Itemized modification records:
=-=-=-=-=
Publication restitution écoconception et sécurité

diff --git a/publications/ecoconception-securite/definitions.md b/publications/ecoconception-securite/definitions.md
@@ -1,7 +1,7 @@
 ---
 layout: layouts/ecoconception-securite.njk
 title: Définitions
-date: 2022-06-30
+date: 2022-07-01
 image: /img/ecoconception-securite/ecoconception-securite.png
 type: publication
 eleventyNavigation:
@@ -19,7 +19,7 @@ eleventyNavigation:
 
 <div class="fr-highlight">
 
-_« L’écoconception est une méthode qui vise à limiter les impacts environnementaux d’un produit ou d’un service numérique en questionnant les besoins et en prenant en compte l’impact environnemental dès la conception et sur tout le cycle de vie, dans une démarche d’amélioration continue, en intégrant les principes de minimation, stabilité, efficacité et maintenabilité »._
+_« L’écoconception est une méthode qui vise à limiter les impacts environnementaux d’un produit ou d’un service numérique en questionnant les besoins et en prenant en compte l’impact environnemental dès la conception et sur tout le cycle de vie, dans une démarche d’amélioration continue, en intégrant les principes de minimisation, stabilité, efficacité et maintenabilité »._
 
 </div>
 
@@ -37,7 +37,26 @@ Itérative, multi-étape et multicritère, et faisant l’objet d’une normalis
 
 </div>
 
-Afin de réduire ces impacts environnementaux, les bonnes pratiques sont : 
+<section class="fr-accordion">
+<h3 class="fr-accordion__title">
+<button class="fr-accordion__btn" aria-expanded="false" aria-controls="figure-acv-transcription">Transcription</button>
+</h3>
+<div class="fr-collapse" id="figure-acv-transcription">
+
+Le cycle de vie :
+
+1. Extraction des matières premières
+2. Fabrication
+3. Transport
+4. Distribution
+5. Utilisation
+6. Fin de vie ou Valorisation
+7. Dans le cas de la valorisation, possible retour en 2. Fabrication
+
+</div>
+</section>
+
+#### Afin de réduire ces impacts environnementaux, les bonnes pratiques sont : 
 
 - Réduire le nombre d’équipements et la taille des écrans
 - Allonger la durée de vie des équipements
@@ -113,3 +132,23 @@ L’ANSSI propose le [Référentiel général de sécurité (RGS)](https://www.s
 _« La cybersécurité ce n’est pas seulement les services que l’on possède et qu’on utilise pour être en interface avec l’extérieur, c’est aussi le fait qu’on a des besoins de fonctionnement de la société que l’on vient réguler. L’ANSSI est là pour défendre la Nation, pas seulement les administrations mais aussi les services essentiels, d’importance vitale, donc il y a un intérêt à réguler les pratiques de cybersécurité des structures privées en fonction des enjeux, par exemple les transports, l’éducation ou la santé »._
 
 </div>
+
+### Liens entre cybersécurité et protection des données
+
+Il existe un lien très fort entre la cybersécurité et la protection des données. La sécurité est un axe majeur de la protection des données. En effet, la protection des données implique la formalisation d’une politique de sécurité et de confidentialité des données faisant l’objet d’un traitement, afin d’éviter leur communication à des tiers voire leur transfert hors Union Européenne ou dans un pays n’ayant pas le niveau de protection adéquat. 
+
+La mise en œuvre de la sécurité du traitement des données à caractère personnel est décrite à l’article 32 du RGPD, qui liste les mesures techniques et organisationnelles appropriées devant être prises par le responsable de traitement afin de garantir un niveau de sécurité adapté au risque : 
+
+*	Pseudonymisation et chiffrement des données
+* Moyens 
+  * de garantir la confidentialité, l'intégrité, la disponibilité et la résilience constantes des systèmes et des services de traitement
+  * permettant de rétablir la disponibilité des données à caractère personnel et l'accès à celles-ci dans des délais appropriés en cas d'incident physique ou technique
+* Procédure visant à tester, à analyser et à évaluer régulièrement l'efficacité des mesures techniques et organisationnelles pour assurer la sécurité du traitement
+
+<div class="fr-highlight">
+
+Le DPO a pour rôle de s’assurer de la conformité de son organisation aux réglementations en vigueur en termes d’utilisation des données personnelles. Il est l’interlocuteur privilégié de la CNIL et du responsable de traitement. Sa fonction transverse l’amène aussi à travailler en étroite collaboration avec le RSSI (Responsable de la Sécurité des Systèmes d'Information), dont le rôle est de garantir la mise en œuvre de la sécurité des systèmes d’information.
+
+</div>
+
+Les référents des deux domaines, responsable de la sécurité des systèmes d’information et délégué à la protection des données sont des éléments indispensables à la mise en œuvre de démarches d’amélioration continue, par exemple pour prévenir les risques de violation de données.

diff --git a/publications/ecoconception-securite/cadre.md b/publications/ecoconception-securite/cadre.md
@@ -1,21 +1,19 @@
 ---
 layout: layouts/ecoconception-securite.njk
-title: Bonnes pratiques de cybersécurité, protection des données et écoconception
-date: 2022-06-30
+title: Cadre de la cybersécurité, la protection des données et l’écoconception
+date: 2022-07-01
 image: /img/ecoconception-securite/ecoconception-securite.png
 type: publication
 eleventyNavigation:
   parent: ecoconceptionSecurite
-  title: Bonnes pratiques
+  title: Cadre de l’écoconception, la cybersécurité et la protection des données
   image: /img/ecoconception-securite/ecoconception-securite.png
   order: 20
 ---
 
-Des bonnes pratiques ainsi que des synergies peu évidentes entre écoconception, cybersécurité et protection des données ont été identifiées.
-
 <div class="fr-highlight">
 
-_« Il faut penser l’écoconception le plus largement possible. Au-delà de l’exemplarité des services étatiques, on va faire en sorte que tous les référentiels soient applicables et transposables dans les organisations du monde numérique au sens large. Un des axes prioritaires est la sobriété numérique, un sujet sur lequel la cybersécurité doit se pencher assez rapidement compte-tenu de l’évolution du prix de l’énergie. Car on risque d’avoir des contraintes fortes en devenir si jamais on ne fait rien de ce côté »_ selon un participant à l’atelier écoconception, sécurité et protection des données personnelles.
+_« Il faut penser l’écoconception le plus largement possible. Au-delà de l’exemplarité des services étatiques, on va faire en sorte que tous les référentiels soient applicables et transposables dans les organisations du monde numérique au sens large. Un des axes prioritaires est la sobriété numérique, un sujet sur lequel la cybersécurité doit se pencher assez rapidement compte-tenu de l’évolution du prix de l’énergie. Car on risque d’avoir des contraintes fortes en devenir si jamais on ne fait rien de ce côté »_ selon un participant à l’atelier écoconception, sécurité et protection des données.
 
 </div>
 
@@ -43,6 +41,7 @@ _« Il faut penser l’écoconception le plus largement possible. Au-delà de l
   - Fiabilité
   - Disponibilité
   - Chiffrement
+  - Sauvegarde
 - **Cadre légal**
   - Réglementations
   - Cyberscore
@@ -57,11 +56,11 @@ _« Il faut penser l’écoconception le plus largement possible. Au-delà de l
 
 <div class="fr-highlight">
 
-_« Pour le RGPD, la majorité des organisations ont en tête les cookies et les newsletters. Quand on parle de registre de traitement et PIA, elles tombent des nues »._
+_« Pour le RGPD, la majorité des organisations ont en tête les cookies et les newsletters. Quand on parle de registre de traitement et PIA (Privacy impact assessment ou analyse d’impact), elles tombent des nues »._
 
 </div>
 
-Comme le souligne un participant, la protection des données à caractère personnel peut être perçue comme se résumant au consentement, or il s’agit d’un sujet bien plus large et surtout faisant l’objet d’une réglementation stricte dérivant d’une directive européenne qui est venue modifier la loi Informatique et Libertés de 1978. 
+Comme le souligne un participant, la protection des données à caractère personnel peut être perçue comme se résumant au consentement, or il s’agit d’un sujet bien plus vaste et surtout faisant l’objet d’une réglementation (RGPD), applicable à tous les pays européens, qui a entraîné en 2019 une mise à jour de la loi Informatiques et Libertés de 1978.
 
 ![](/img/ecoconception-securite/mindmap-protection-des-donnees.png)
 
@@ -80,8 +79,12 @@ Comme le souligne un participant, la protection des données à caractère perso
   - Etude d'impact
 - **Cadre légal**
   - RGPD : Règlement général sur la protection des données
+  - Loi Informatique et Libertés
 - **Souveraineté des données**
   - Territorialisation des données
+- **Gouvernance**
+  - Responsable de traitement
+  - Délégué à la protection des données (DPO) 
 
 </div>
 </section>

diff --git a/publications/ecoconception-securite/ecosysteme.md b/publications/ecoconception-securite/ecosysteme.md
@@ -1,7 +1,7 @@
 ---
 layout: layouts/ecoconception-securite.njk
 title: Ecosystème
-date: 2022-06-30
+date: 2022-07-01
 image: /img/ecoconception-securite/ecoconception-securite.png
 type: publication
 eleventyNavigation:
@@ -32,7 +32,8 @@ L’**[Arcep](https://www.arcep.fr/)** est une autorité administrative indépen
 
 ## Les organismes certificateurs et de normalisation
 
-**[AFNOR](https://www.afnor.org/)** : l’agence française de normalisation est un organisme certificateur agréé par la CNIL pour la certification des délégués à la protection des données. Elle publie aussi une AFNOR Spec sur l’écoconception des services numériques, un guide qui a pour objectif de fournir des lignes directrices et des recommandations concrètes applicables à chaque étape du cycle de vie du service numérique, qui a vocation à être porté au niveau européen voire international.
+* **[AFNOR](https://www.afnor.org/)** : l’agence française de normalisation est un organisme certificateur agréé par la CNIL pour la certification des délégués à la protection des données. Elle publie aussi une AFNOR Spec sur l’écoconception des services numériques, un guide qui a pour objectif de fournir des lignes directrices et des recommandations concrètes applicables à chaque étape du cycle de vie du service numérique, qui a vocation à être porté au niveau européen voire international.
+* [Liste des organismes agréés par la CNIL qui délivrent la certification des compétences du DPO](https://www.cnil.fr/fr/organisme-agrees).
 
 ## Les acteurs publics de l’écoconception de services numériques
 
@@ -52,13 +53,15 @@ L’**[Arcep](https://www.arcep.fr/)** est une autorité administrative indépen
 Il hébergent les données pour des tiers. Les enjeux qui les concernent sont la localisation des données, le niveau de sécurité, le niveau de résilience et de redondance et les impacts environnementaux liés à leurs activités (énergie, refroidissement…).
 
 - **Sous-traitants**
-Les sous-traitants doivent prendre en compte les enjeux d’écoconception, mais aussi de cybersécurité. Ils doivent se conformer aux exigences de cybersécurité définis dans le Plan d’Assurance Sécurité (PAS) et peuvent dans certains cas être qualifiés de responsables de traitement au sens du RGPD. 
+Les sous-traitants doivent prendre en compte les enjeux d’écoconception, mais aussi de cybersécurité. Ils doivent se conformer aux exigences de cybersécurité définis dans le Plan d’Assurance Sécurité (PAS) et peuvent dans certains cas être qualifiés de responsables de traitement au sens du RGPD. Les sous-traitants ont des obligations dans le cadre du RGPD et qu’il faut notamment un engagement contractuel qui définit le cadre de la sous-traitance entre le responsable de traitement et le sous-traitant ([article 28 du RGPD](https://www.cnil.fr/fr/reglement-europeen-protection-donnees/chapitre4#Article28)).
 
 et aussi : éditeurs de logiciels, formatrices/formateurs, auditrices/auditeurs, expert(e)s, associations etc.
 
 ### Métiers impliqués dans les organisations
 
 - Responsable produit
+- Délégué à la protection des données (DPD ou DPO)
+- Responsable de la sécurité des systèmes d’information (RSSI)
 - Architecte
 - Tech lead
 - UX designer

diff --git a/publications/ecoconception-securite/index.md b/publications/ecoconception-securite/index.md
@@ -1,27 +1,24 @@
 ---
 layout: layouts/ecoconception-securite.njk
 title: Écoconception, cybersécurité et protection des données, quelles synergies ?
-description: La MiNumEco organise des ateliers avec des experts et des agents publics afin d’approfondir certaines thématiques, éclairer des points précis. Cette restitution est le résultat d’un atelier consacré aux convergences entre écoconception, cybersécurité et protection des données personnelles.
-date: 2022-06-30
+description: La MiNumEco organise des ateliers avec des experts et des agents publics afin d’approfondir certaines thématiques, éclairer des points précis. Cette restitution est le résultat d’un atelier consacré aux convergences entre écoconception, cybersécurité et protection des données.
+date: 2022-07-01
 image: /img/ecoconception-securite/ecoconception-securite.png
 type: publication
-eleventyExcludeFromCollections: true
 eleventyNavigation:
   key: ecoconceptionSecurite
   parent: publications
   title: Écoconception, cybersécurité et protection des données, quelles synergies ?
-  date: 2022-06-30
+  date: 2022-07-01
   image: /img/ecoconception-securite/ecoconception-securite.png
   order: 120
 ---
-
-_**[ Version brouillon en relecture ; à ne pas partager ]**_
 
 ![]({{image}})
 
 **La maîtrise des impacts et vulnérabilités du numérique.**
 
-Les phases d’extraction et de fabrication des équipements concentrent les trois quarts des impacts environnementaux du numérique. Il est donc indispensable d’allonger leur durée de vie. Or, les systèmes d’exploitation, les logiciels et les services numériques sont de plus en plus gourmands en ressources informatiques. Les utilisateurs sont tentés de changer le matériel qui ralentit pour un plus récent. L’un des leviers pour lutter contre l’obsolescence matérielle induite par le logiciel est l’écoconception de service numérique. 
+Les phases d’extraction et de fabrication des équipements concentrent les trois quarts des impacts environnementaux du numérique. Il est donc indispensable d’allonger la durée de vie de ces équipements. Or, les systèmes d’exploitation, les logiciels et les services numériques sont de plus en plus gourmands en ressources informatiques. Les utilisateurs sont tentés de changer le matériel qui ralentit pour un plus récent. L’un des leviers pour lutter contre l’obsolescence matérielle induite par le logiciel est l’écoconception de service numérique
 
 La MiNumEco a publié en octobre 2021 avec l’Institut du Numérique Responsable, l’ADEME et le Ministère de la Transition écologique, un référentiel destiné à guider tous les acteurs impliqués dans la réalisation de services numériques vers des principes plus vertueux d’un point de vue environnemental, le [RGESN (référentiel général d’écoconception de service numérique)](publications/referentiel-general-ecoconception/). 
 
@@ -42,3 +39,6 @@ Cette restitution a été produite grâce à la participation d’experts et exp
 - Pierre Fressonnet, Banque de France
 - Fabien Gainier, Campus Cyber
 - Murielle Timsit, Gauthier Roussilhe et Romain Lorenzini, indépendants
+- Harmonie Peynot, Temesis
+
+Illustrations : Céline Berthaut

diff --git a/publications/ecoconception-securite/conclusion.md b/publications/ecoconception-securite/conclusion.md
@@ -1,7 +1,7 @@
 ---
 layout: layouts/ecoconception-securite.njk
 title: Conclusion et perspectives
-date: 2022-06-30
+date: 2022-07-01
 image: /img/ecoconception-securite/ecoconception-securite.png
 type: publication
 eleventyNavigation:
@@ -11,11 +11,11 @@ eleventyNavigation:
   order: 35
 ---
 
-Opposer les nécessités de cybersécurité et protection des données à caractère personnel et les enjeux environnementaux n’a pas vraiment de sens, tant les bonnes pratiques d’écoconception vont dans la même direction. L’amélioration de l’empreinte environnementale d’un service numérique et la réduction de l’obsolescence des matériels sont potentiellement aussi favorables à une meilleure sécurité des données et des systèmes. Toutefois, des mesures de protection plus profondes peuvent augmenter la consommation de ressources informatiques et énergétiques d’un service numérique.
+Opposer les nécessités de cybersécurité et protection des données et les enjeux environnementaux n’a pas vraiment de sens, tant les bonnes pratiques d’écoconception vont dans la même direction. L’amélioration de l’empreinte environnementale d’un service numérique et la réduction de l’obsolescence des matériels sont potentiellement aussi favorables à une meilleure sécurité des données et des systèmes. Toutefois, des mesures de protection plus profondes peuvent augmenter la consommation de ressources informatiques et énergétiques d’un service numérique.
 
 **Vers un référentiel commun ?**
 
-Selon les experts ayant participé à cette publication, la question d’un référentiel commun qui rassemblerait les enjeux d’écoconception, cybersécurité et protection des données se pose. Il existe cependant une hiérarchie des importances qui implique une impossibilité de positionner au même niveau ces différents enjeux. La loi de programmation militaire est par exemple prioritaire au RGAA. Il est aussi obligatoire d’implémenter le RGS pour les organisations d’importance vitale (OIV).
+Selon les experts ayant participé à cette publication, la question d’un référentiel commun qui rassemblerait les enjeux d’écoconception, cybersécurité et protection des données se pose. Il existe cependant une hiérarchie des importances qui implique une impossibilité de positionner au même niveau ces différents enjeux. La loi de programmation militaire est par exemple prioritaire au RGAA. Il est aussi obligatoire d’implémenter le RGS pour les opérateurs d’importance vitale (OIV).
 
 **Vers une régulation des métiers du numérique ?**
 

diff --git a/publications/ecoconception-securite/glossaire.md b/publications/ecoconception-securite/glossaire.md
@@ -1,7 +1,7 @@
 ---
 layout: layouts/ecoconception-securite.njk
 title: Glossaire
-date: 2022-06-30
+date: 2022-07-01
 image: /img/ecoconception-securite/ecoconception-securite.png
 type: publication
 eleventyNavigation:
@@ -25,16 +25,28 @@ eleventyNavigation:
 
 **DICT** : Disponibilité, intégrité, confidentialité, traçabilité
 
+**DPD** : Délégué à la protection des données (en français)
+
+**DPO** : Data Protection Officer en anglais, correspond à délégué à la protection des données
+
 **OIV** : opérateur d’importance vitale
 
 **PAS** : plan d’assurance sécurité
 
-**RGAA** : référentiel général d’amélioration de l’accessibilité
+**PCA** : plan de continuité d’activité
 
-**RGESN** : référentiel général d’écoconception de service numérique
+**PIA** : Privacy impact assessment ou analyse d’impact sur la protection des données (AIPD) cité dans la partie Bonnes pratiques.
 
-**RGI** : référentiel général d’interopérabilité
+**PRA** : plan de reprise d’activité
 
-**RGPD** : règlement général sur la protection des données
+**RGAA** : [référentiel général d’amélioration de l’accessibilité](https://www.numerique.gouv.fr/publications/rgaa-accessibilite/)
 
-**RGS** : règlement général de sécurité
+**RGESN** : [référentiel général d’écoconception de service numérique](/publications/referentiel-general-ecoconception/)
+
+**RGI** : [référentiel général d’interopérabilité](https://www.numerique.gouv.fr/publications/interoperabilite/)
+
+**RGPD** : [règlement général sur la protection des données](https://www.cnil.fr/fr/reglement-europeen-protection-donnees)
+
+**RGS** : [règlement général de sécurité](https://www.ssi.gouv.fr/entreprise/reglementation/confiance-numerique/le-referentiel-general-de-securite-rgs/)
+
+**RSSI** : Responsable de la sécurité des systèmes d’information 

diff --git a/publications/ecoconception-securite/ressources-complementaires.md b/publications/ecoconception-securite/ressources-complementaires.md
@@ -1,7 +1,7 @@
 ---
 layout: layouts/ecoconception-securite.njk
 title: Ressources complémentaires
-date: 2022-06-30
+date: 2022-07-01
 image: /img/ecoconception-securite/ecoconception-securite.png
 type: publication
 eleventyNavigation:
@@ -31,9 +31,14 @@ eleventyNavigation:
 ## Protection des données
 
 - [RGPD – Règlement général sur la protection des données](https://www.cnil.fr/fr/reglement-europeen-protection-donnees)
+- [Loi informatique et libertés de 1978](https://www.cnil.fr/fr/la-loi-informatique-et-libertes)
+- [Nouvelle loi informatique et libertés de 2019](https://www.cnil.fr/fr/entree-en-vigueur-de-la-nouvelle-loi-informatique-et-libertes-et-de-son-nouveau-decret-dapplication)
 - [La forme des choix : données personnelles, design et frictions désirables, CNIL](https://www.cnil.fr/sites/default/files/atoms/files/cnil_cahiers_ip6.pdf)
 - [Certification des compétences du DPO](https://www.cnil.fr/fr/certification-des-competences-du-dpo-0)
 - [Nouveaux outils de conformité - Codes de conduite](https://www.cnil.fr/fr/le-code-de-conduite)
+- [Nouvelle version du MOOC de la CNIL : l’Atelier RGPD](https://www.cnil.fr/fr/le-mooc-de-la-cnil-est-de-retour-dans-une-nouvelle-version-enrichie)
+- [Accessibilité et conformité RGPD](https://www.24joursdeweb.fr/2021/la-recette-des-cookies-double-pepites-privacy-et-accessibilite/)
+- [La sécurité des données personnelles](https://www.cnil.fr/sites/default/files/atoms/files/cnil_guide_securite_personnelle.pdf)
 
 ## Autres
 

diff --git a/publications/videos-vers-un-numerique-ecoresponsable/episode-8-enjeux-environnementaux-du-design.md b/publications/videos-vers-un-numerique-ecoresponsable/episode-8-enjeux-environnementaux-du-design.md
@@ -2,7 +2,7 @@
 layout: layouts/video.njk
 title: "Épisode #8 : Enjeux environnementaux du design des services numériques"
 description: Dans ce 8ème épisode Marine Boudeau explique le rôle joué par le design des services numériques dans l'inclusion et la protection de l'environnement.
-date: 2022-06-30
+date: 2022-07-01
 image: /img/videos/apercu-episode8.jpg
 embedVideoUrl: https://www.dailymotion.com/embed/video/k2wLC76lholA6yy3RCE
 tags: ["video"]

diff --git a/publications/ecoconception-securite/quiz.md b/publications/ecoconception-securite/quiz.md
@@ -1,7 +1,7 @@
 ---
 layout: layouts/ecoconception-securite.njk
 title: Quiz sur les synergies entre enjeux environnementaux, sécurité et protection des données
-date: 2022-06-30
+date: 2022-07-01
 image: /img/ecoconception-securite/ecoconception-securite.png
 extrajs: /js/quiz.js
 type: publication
=-=-=-=-=
Goal of the exercise: A single number is asked for: how many lines in the entries above hold the string "possible".

Final answer: 5